In almost all cases, you will want the synchronization service to be enabled for every guest. The reason is simply because there’s not much of a reason not to. The biggest risk is that the host’s time will drift, which will cause all the guests to drift. That’s why it’s very important to ensure that the host is configured to synchronize against an authoritative source regularly. The instructions were linked above, but here’s the link again.

Time Synchronization for Virtualized Domain Controllers

The subject of time synchronization for virtualized domain controllers has always been a controversial issue. Some people were never able to get it to work correctly at all. Others had mixed success. Now, with the partial disable registry entry not working, virtual domain controllers are the one true exception to the “every guest” rule. The Hyper-V Time Synchronization Service must be disabled for the PDC emulator. If not, and its host ever loses time, then the entire domain will eventually shift and won’t recover on its own.

Worse, during my testing, a shift of more than a few minutes caused failures in things such as remote desktop connections until the entire domain had picked up on the new time. While not quite as critical, time synchronization should also be disabled for any other virtualized domain controllers. The final configuration should follow these rules:

  • The PDC emulator, whether virtual or physical, should be synchronizing its time from a known valid external source, such as authoritative Internet-based systems or a dedicated hardware clock.
  • The PDC emulator, if virtualized, must not be synchronized to the hypervisor.
  • While not as critical, other virtualized domain controllers besides the PDC emulator should also not be synchronized to the hypervisor.

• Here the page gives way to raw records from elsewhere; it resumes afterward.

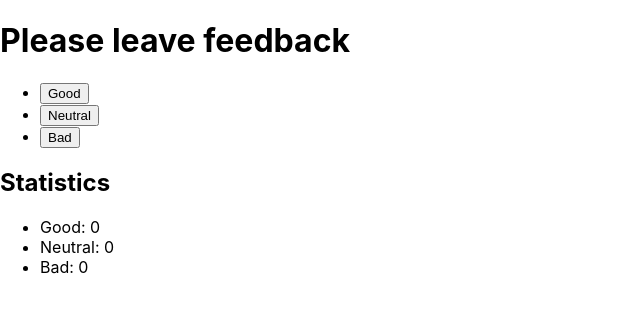
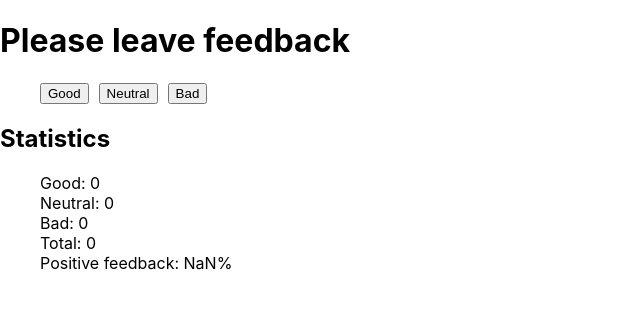
Before and after one commit to AlinaBielska/goit-react-hw-02-feedback, a React (Create React App) app: page / in a window 1280 px wide. Shown: the top 312 px of the page, without its empty margins (0-640 px from the left). Built offline with nearby package versions, Linux system fonts and the light colour scheme.

Commit message:
krok 2: dodałam funcki do podpiczania total i % pozytywnych odpowiedzi

```diff
--- a/src/components/App.jsx
+++ b/src/components/App.jsx
@@ -1,4 +1,4 @@
-import Feedback from "./Feedback";
+import Feedback from "./Feedback/Feedback";
 
 export const App = () => {
   return (
--- a/src/components/Feedback.jsx
+++ b/src/components/Feedback/Feedback.jsx
@@ -1,4 +1,5 @@
 import React, { Component } from "react";
+import css from './Feedback.module.css';
 
 class Feedback extends Component {
     constructor() {
@@ -9,17 +10,25 @@ class Feedback extends Component {
             neutral: 0,
             bad: 0
         }
-    }
+    };
 
     changeFeedback = (type) => {
-        this.setState(prevState => ({[type]: prevState[type] + 1}));
+        this.setState(prevState => ({ [type]: prevState[type] + 1 }));
+    };
+
+    countTotalFeedback = () => {
+        return this.state.good + this.state.neutral + this.state.bad;
+    };
+
+    countPositiveFeedbackPercentage = () => {
+        return Math.round(this.state.good * 100 / (this.state.good + this.state.neutral + this.state.bad));
     }
 
     render() {
         return (
             <div>
                 <h1>Please leave feedback</h1>
-                <ul>
+                <ul className={css.buttonsFeedback}>
                     <li><button type="button" onClick={() => this.changeFeedback("good")}>Good</button></li>
                     <li><button type="button" onClick={() => this.changeFeedback("neutral")}>Neutral</button></li>
                     <li><button type="button" onClick={() => this.changeFeedback("bad")}>Bad</button></li>
@@ -29,6 +38,8 @@ class Feedback extends Component {
                     <li>Good: <span>{this.state.good}</span></li>
                     <li>Neutral: <span>{this.state.neutral}</span></li>
                     <li>Bad: <span>{this.state.bad}</span></li>
+                    <li>Total: <span>{ this.countTotalFeedback() }</span></li>
+                    <li>Positive feedback: <span>{ this.countPositiveFeedbackPercentage() }%</span></li>
                 </ul>
             </div>
         )
--- /dev/null
+++ b/src/components/Feedback/Feedback.module.css
@@ -0,0 +1,7 @@
+ul {
+    list-style: none;
+}
+.buttonsFeedback {
+    display: flex;
+    gap: 10px;
+}
```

If left at defaults, they will synchronize directly from the PDC emulator.
  • All hypervisors’ management operating systems should synchronize from the domain.
  • All other guests should synchronize from the hypervisor.
  • As indicated in the linked article, all physical machines should synchronize from the domain.
Time Sync in Hyper-V

Time Sync in Hyper-V

The problem with disabling time synchronization for domain controllers is when they go through a Save State operation. Since the time synchronization is disabled, their clocks aren’t synchronized unless they’re rebooted. They will, of course, attempt to update at their next interval, but there are two issues with that. First, if the skew is too great, they will keep their incorrect time. Second, they will hand out the incorrect time to any client that attempts to synchronize with them. That’s why I always kept time synchronization partially disabled up until I learned that it doesn’t work anymore.

It’s easy to say that you’ll never save your domain controllers; I believe you. But, Hyper-V might decide to save them when you reboot their host(s). If the host is clustered and the virtual domain controller isn’t, you can almost guarantee that’s exactly what will happen. This is not meant to scare you or talk you out of virtualizing domain controllers. It’s just something you need to be aware of. If this is all set up correctly and you notice your clocks losing time, you just do what you would have done in the physical world: check the PDC emulator.


I performed a substantial amount of testing on all of these claims prior to and during the crafting of this article. However, the Windows Time service has a track record of occasionally displaying erratic behavior. It is possible that some of my findings are not entirely accurate. It is also possible that my findings are 100% accurate but that not everyone will be able to duplicate them with 100% precision. If working with any time sensitive servers or applications, always take the time to verify that everything is working as expected.

If you encounter results that are different to mine, let me know by leaving a comment below!